Peter Kay's Car Share

Although the programmes are almost entirely focussed on John and Kayleigh’s developing friendship, there is room for some fine guest spots. Reece Shearsmith is hysterical as the annoying and somewhat whiffy fish monger Ray (known none too affectionately as Stink Ray), and there is a hysterical performance from Game of Thrones star Conleth Hill as Elsie, a drunken colleague dressed as a smurfette who secures a lift from John on the way home from a work’s fancy dress party.

Peter Kay's Car Share

By series two, the magic was such that the will they/won’t they question was seemingly destined one way. Kayleigh had worked her way into John’s heart, but despite letting the walls down on his ‘company man’ character, he seemed reluctant to let his guard down romantically. Spoiler alert - the second series ended in a manner that the public disapproved of. Knowing that the show was coming to an end, despite its popularity, the show’s fans only had one ending that they wanted. Not delivering it to them, fans demanded more and Kay and Gibson delivered two final episodes, one that was largely improvised and another that offered a gentle, believable and more palatable finale for the pair.
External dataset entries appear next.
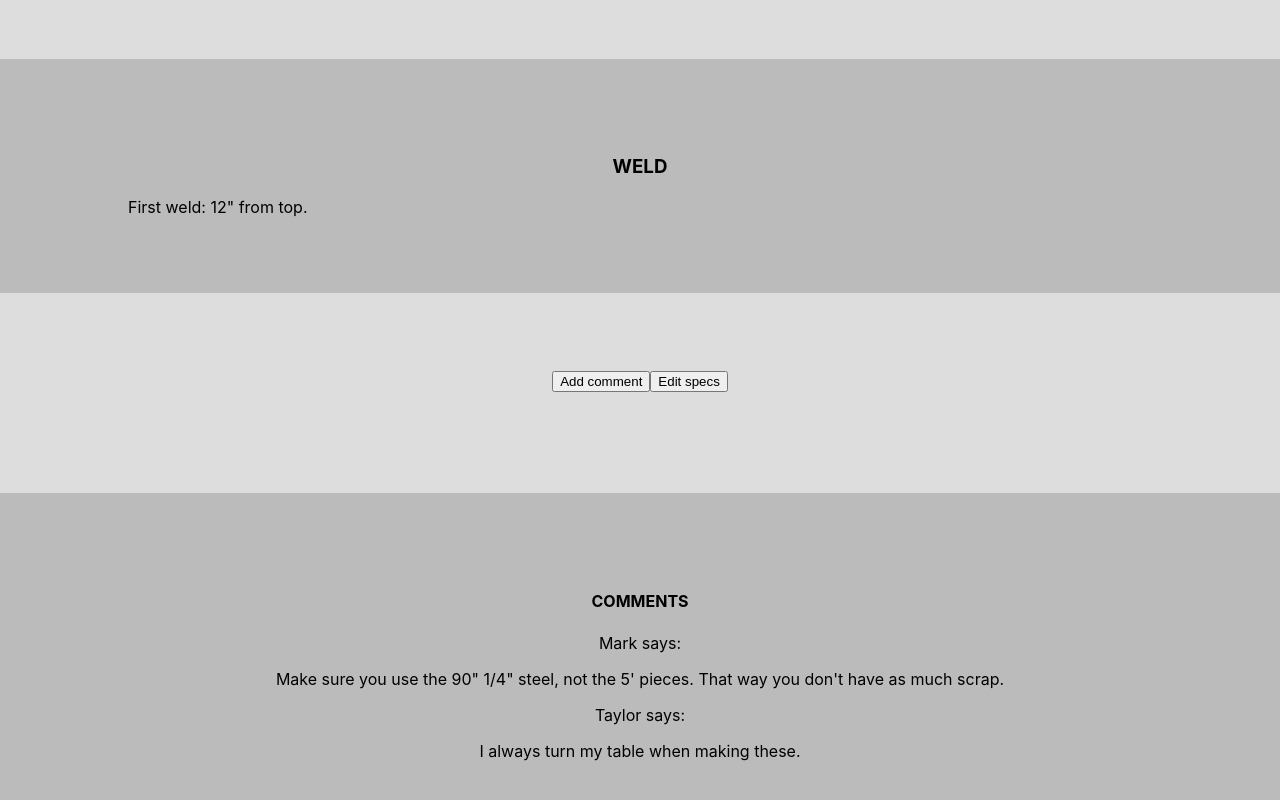
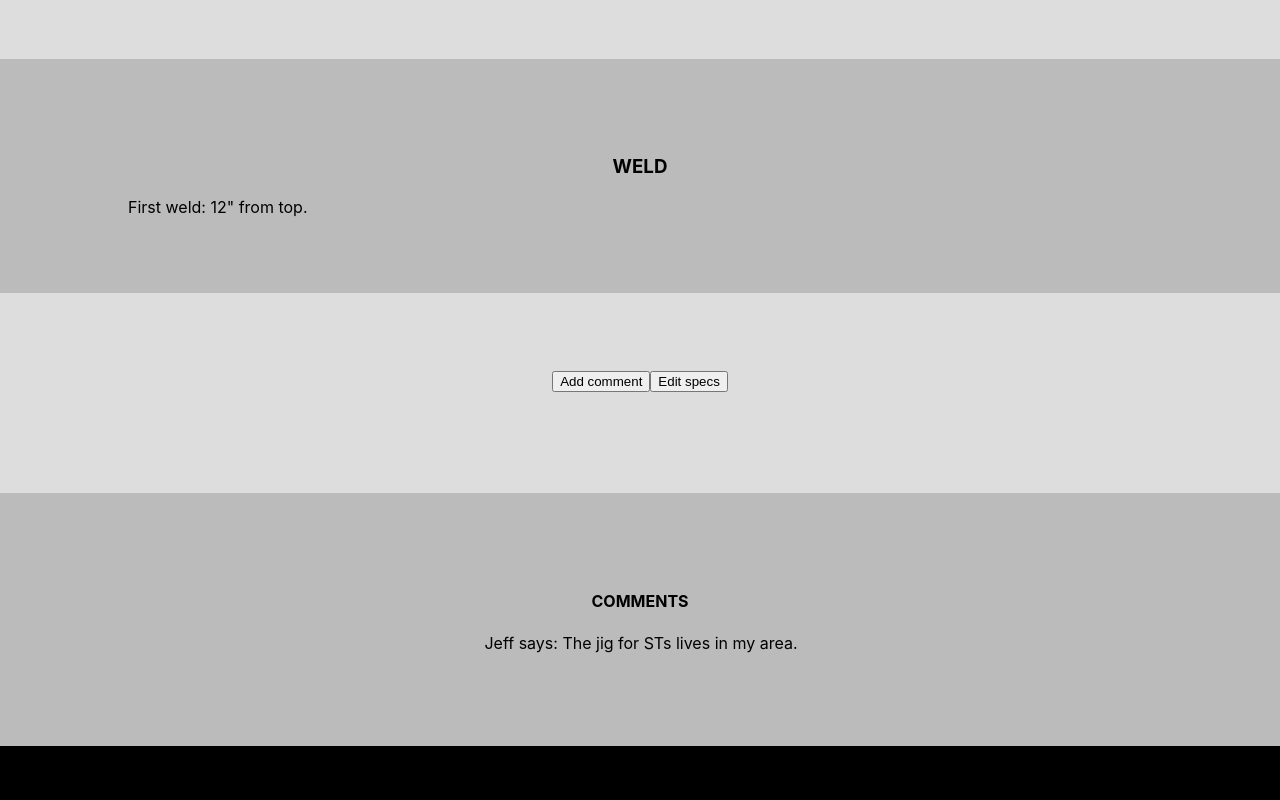
Before and after one commit to capnnemo2/at-product-guide, a React (Create React App) app: page /productDetails/1 in a window 1280 px wide. Shown: the part 1193-1993 px from the top of the page. After the commit the page ends 1939 px from the top, so only its background shows below. Built offline with nearby package versions, Linux system fonts and the light colour scheme.

Commit message:
Creates comments in dummyStore and displays them in productDetails

```diff
--- a/src/ProductDetails/ProductDetails.js
+++ b/src/ProductDetails/ProductDetails.js
@@ -67,7 +67,15 @@ export default class ProductDetails extends React.Component {
         <section>
           <h4 className="uppercase">Comments</h4>
           <div>
-            <p>Mark says:</p>
+            <ul>
+              {product.comments.map(comment => (
+                <li key={comment.id}>
+                  {comment.user_name} says: {comment.content}
+                </li>
+              ))}
+            </ul>
+
+            {/* <p>Mark says:</p>
             <blockquote>
               Make sure you use the 90" 1/4" steel, not the 5' pieces. That way
               you don't have as much scrap.
@@ -75,7 +83,7 @@ export default class ProductDetails extends React.Component {
           </div>
           <div>
             <p>Taylor says:</p>
-            <blockquote>I always turn my table when making these.</blockquote>
+            <blockquote>I always turn my table when making these.</blockquote> */}
           </div>
         </section>
       </div>
--- a/src/dummyStore.js
+++ b/src/dummyStore.js
@@ -18,7 +18,14 @@ const dummyStore = [
     ],
     prepBend: `Use the ST on the metal wheely table. Bend to 5-7" from jig.`,
     prepWeld: "",
-    weld: `First weld: 12" from top.`
+    weld: `First weld: 12" from top.`,
+    comments: [
+      {
+        id: 1,
+        user_name: `Jeff`,
+        content: `The jig for STs lives in my area.`
+      }
+    ]
   },
   {
     id: 2,
@@ -39,7 +46,14 @@ const dummyStore = [
     ],
     prepBend: `Use the top circle on the circle jig table. Bend the cut 20' 3/8" hard steel to the second hole (in the fifth circle).`,
     prepWeld: "",
-    weld: `First weld: one foot spike length up from the bottom.`
+    weld: `First weld: one foot spike length up from the bottom.`,
+    comments: [
+      {
+        id: 1,
+        user_name: `Jeff`,
+        content: `These are easy-peasy.`
+      }
+    ]
   },
   {
     id: 3,
@@ -60,7 +74,14 @@ const dummyStore = [
     ],
     prepBend: `Use the second circle on the circle jig table. Bend the cut 20' 3/8" hard steel to the second hole (in the fifth circle).`,
     prepWeld: "",
-    weld: `First weld: one foot spike length up from the bottom.`
+    weld: `First weld: one foot spike length up from the bottom.`,
+    comments: [
+      {
+        id: 1,
+        user_name: `Marty`,
+        content: `These are the same as MTs, just bigger.`
+      }
+    ]
   },
   {
     id: 4,
@@ -81,7 +102,19 @@ const dummyStore = [
     ],
     prepBend: `Use the third circle on the circle jig table. Bend the cut 20' 3/8" hard steel to the second hole (in the fifth circle).`,
     prepWeld: "",
-    weld: `First weld: Add a piece of ⅜” with a crosspiece to the end of your table so that the entire bent piece of steel can rest on table with only the bottom hanging off the edge. After you slide the bent piece of steel into the crosspiece, mark on your table one foot spike length up from the bottom. This is your first weld location.`
+    weld: `First weld: Add a piece of ⅜” with a crosspiece to the end of your table so that the entire bent piece of steel can rest on table with only the bottom hanging off the edge. After you slide the bent piece of steel into the crosspiece, mark on your table one foot spike length up from the bottom. This is your first weld location.`,
+    comments: [
+      {
+        id: 1,
+        user_name: `Marty`,
+        content: `These are very big.`
+      },
+      {
+        id: 2,
+        user_name: `Ben`,
+        content: `Whoa, these are heavy.`
+      }
+    ]
   }
 ];
 
```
Kay and Gibson were a glorious partnership. The title of Peter Kay’s Car Share is perhaps a little harsh on Gibson as her contribution cannot be overlooked, but Kay’s ability to connect to the ordinary person on the street with the most simple premise shows what a comedy genius he is. Kay often brings a level of likeable mischief rarely seen in modern comedy and it’s that amiable side of his comic skills that makes this show work. There is a warmth and reality that shines through from start to finish, so it is no wonder that the public fell completely for Peter Kay’s Car Share.
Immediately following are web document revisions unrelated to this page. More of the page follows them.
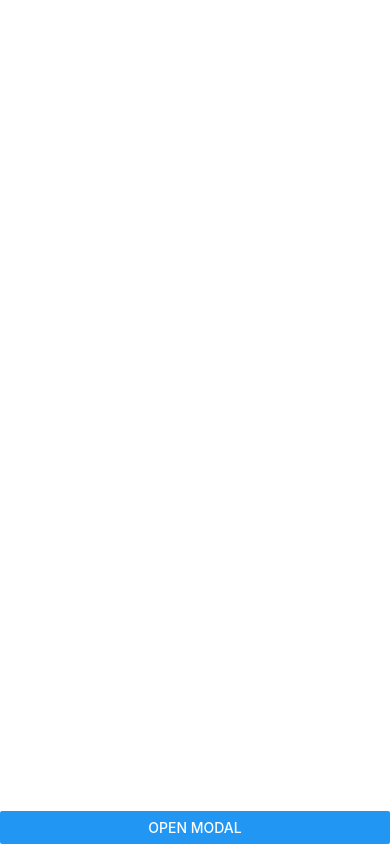
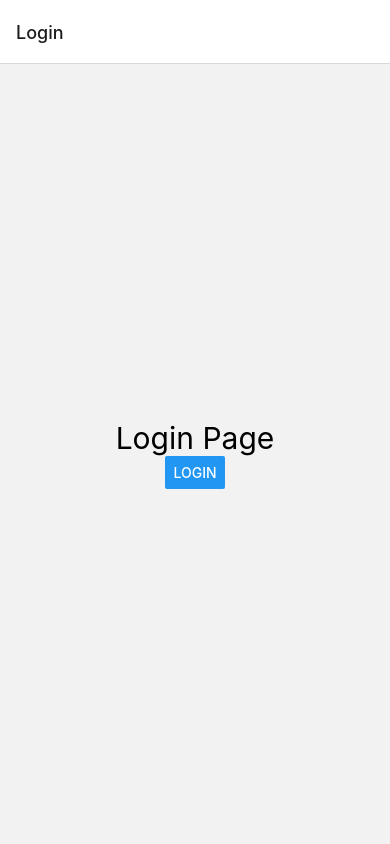
Before and after one commit to rohit-kumaar/first-native-project, a React Native app: screen /Login in a window 390 px wide. Built offline with nearby package versions, Linux system fonts and the light colour scheme.

Commit message:
final commit

```diff
--- a/App.tsx
+++ b/App.tsx
@@ -1,51 +1,46 @@
-import React, {useState} from 'react';
+import {NavigationContainer} from '@react-navigation/native';
+import {createNativeStackNavigator} from '@react-navigation/native-stack';
+import React from 'react';
 import {Button, StyleSheet, Text, View} from 'react-native';
 
+const Stack = createNativeStackNavigator();
+
 export default function App() {
-  const [toggle, setToggle] = useState(false);
+  return (
+    <NavigationContainer>
+      <Stack.Navigator>
+        <Stack.Screen name="Login" component={Login} />
+        <Stack.Screen name="Home" component={Home} />
+      </Stack.Navigator>
+    </NavigationContainer>
+  );
+}
 
+const Login = (props: any) => {
   return (
     <View style={styles.container}>
-      {toggle ? (
-        <View style={styles.modalWrapper}>
-          <View style={styles.modal}>
-            <Text>
-              Lorem ipsum dolor sit amet consectetur adipisicing elit. Omnis
-              odit exercitationem officia consequuntur adipisci quaerat dolorem
-            </Text>
-
-            <Button title="Close Modal" onPress={() => setToggle(false)} />
-          </View>
-        </View>
-      ) : null}
-
-      <Button title="Open Modal" onPress={() => setToggle(true)} />
+      <Text style={styles.text}>Login Page</Text>
+      <Button title="Login" onPress={() => props.navigation.navigate('Home')} />
     </View>
   );
-}
+};
+
+const Home = () => {
+  return (
+    <View style={styles.container}>
+      <Text style={styles.text}>Home Page</Text>
+    </View>
+  );
+};
 
 const styles = StyleSheet.create({
   container: {
     flex: 1,
-    justifyContent: 'flex-end',
+    alignItems: 'center',
+    justifyContent: 'center',
   },
 
-  modalWrapper: {
-    flex: 1,
-    alignItems: 'center',
-    justifyContent: 'center',
-    backgroundColor: 'rgba(0, 0, 0, 0.2)',
-  },
-
-  modal: {
-    flexDirection: 'column',
-    alignItems: 'center',
-    gap: 20,
-    width: 300,
-    height: 300,
-    paddingVertical: 50,
-    paddingHorizontal: 10,
-    borderRadius: 10,
-    backgroundColor: 'white',
+  text: {
+    fontSize: 30,
   },
 });
--- a/package.json
+++ b/package.json
@@ -10,8 +10,12 @@
     "test": "jest"
   },
   "dependencies": {
+    "@react-navigation/native": "^6.1.7",
+    "@react-navigation/native-stack": "^6.9.13",
     "react": "18.2.0",
-    "react-native": "0.72.3"
+    "react-native": "0.72.3",
+    "react-native-safe-area-context": "^4.7.1",
+    "react-native-screens": "^3.23.0"
   },
   "devDependencies": {
     "@babel/core": "^7.20.0",
```
Also changed, not shown: 1 other file (tests, documents, lock files or other folders).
About the Reviewer:

Born and raised in Dorset, Brian Slade turned his back on a twenty-five-year career in IT in order to satisfy his writing passions. After success with magazine articles and smaller biographical pieces, he published his first full-length work, `Simon Cadell: The Authorised Biography'.

Brian is a devoted fan of the comedy stars of yesteryear, citing Eric Morecambe, Ken Dodd, Harpo Marx and Dudley Moore amongst his personal favourites. He was drawn to the story of Simon Cadell through not only `Hi-de-hi!' but also `Life Without George', a programme he identified with having grown up in the Thatcher era.

Published on October 27th, 2020. Written by Brian Slade for Television Heaven.